*** Excerpted records ***
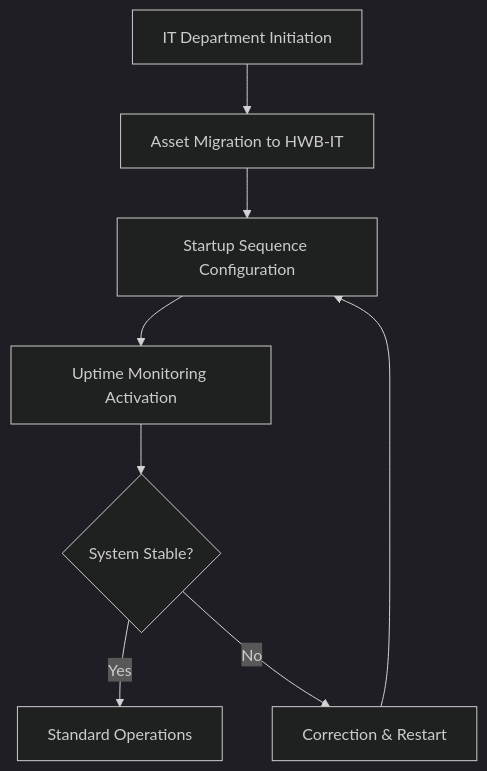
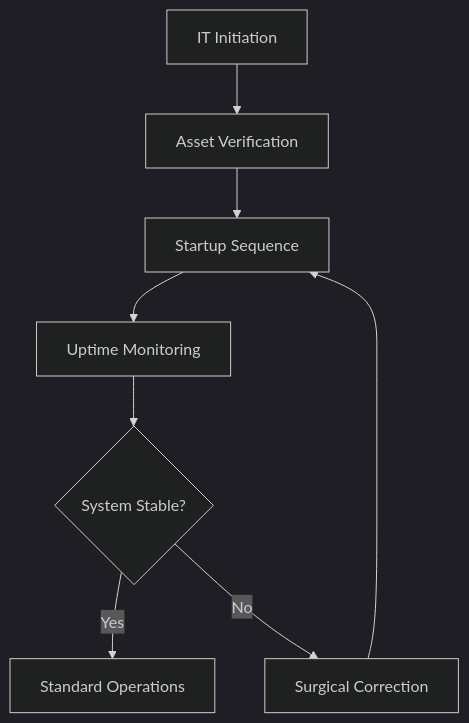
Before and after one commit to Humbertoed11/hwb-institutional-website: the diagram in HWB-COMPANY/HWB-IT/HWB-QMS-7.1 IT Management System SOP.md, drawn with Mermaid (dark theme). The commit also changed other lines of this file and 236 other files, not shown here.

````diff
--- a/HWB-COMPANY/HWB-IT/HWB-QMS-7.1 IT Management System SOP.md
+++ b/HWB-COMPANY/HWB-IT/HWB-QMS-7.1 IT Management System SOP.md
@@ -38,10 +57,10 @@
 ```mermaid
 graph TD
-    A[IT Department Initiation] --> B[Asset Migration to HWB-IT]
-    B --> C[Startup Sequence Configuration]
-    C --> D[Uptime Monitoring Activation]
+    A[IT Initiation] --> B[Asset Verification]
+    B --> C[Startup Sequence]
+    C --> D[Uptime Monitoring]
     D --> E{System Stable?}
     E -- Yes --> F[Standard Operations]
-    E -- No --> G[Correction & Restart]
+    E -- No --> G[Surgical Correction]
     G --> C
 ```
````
*** End of Excerpted records ***
§ **Exercise instructions**
Using the data above, show each line where "Initiation" occurs.

§ **Exercise result**
-    A[IT Department Initiation] --> B[Asset Migration to HWB-IT]
+    A[IT Initiation] --> B[Asset Verification]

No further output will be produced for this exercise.